Each of the classroom teachers will have this script to use with their class if needed.  We as a staff are all experiencing the disbelief and feelings of grief as well and may be searching for the right words to say, so hopefully this will help those teachers that may be unsure.  After researching childhood grief and obtaining advice from the National Association of School Psychologist, USC National Center for School Crisis and Bereavement, the Amelia Center, the Dougy Foundation, and the US Department of Education I have edited this script to make sure it is delivered in the way advised by these organizations to include the facts and opportunities to seek help if needed.  Teachers know their students best and have the freedom to adjust and edit parts of the script below to make it appropriate for their class.

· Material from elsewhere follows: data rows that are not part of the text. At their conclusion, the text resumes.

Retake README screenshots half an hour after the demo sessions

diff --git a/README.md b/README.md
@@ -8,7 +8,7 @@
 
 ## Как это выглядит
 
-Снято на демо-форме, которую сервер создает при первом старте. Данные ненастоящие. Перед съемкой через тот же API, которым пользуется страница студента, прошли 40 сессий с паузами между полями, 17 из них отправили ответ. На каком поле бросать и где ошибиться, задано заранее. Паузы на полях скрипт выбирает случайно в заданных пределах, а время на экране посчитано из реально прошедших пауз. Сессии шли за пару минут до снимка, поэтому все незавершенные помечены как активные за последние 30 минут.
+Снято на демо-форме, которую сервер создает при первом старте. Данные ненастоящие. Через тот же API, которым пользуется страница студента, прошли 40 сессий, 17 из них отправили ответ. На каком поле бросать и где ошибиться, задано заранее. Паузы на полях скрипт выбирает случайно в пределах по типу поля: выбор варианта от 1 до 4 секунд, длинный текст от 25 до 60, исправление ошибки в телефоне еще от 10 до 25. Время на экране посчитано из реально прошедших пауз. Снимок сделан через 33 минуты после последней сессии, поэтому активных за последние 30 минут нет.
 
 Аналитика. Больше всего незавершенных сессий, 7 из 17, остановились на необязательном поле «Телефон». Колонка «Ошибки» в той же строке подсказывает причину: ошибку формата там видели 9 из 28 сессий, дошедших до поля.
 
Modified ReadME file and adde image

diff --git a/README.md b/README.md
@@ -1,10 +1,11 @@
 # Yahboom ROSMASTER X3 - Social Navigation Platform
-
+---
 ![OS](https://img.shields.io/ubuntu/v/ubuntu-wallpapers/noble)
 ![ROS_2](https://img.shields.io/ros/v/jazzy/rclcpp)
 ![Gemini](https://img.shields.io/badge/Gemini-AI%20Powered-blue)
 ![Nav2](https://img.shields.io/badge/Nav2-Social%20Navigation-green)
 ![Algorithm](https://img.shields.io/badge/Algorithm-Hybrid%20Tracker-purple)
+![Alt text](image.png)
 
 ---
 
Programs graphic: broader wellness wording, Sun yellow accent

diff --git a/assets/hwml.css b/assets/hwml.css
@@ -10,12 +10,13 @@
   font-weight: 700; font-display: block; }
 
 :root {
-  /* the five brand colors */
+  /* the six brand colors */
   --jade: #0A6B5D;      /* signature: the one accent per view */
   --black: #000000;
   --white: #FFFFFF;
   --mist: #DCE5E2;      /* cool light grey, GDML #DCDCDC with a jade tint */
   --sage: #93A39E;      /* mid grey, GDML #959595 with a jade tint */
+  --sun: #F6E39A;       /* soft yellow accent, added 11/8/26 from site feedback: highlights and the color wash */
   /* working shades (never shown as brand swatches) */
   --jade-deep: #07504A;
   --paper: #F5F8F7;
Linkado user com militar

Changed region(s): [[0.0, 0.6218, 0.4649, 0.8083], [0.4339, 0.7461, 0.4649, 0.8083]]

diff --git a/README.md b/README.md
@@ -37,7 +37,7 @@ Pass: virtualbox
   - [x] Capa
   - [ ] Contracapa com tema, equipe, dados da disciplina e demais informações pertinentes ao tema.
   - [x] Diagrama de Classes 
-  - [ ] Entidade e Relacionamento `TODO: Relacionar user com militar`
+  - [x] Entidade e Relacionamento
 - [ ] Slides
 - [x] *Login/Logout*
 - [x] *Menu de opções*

Example script:

We received some very sad news over the Thanksgiving break.  Our librarian, Mrs. King, was out of town visiting her daughter for the holiday and was hit by a car while crossing the road with her family.  Unfortunately, Mrs. King was killed by the injuries caused by the car.  Her husband and daughter were also injured but are still alive and are recovering at the hospital in Denver, Colorado.

*Facts are important to dispel any rumors and confusion.

We will all miss Mrs. King and know that this news is very difficult for all of us to accept and that we will need to support each other during the grieving process. *empathy

I understand that many of you may be upset, confused, and have questions about Mrs. King’s death. I will try to answer any questions that I can. If you would like, we will take some extra time this morning to talk about what has happened.*empathy

At times like this, it is okay to have many different feelings, including sadness, anger, and disbelief. It is okay to cry. Together, we can talk about whatever you may be feeling or want to talk about. If I can not answer your questions, or you would like to talk to someone privately, we have some extra counselors here today in the theater to assist any students who may want or need to talk with someone about how they are feeling. I want you to know that all of the adults in the building are here to help you in any way that we can. *Resources available  

I will provide you with additional information as it becomes available. *honesty and openness


NOTE TO TEACHERS:  Check to see how students are doing – does anyone have any questions – does anyone need some time to talk with a counselor – if so, please send them to the theater with one of the passes provided.

During their library time tomorrow, one of the HEART Team members will also be available to read the book, I MISS YOU by Pat Thomas.  After reading the book, students will have the opportunity to write a short letter, draw a picture, or write down some memories to help with the grieving process.